Ezell vs. City of Chicago

July 6, 2011

  • Rhonda Ezell sued the city of Chicago to bring gun ranges to the city for law abiding citizens
  • After Ezell won the challenge against the total ban on ranges, Chicago changed its ordinances to ‘allow’ gun ranges, but made the zoning rules and construction requirements so restrictive they are prohibitive
  • September 29, 2014 – the case was taken back to court, and an opinion and order was issued on
  • Alan Gura Attorney 

Ezell II

January 18th 2017, the Seventh Circuit Court of Appeals ruled that the city of Chicago’s ban on gun ranges was unconstitutional.

March 15th. 2017 the final judgement was entered by judge Virginia M. Kendall, indicating that the city of Chicago withdrew their motion to stay the proceedings

 two federal lawsuits against the City of Chicago to bring gun ranges to the city for law abiding citizens

“If the city demands that you take this class, they should provide a facility for you to do it. You don’t want a person to have a gun they don’t know how to use. No one should have to drive 40 miles outside the city limits to comply with a city ordinance.”

– Rhonda Ezell

http://chicagogunsmatter.org/history/33-ezell-v-chicago

https://www.saf.org/wp-content/uploads/2013/08/ezelldecision.pdf

McDonald v. City of Chicago

Argued March 2, 2010
Decided June 28, 2010

  • 561 U.S. 742
  • Applied the 2nd Amendment to the states through the 14th Amendment
  • decision of the Supreme Court of the United States
  • found that the right of an individual to “keep and bear arms” is protected under the Second Amendment
  •  

14th Amendment to the U.S. Constitution, ratified in 1868, granted citizenship to all persons born or naturalized in the United States—including former slaves—and guaranteed all citizens “equal protection of the laws.”

All persons born or naturalized in the United States and subject to the jurisdiction thereof, are citizens of the United States and of the State wherein they reside. No State shall make or enforce any law which shall abridge the privileges or immunities of citizens of the United States; nor shall any State deprive any person of life, liberty, or property, without due process of law; nor deny to any person within its jurisdiction the equal protection of the laws. – Section 1

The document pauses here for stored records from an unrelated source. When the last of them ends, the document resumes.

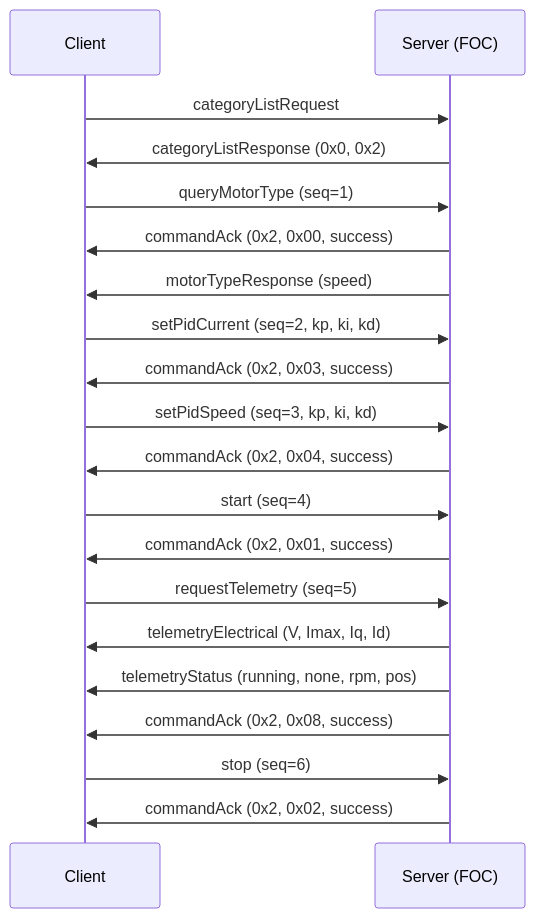
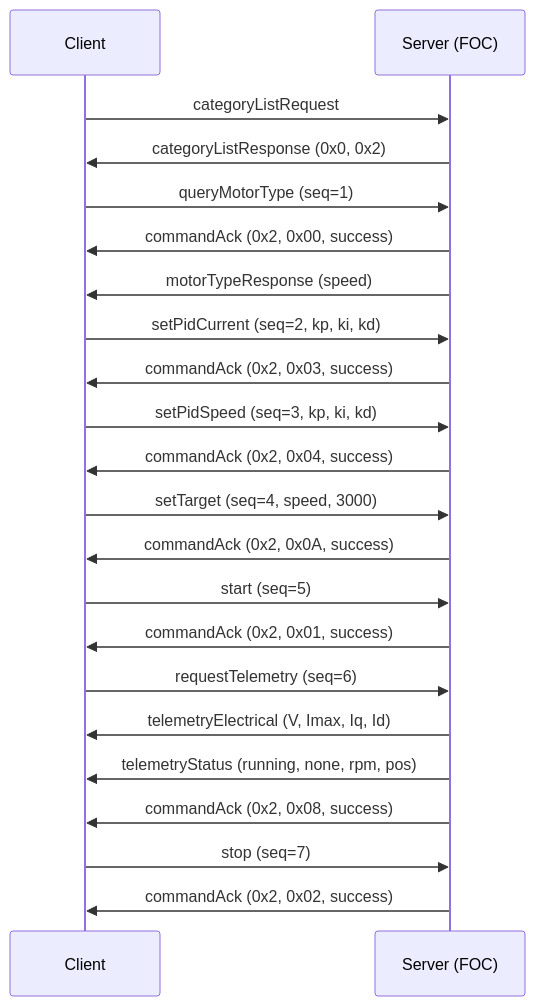
Before and after one commit to embedded-pro/can-lite: the first of 2 diagrams in documents/spec/foc-motor-control.md, drawn with Mermaid. The commit also changed other lines of this file and 28 other files, not shown here.

````diff
--- a/documents/spec/foc-motor-control.md
+++ b/documents/spec/foc-motor-control.md
@@ -257,29 +307,32 @@
 ```mermaid
 sequenceDiagram
     participant C as Client
     participant S as Server (FOC)
 
     C->>S: categoryListRequest
     S->>C: categoryListResponse (0x0, 0x2)
 
     C->>S: queryMotorType (seq=1)
     S->>C: commandAck (0x2, 0x00, success)
     S->>C: motorTypeResponse (speed)
 
     C->>S: setPidCurrent (seq=2, kp, ki, kd)
     S->>C: commandAck (0x2, 0x03, success)
 
     C->>S: setPidSpeed (seq=3, kp, ki, kd)
     S->>C: commandAck (0x2, 0x04, success)
 
-    C->>S: start (seq=4)
+    C->>S: setTarget (seq=4, speed, 3000)
+    S->>C: commandAck (0x2, 0x0A, success)
+
+    C->>S: start (seq=5)
     S->>C: commandAck (0x2, 0x01, success)
 
-    C->>S: requestTelemetry (seq=5)
+    C->>S: requestTelemetry (seq=6)
     S->>C: telemetryElectrical (V, Imax, Iq, Id)
     S->>C: telemetryStatus (running, none, rpm, pos)
     S->>C: commandAck (0x2, 0x08, success)
 
-    C->>S: stop (seq=6)
+    C->>S: stop (seq=7)
     S->>C: commandAck (0x2, 0x02, success)
 ```
````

14th Amendment 1868

District of Columbia vs. Heller

  • Argued March 18, 2008
    Decided June 26, 2008
  • 554 U.S. 570
  •  landmark case from the Supreme Court of the United States
  • held that the Second Amendment protects an individual’s right to possess a firearm unconnected with service in a militia
  • Supreme Court affirmed by a vote of 5 to 4
  • Heller had approached the National Rifle Association about a lawsuit to overturn the D.C. gun ban, but they declined

Presser v. Illinois

Argued November 23–24, 1885
Decided January 4, 1886

the Second Amendment to the United States Constitution limited only the power of Congress and the national government to control firearms, not that of the states, a

 “Unless restrained by their own constitutions, state legislatures may enact statutes to control and regulate all organizations, drilling, and parading of military bodies and associations except those which are authorized by the militia laws of the United States.” It states that the Second Amendment to the United States Constitution limited only the power of Congress and the national government to control firearms, not that of the states, and that the right to peaceably assemble was not protected by the clause referred to except to petition the government for a redress of grievances.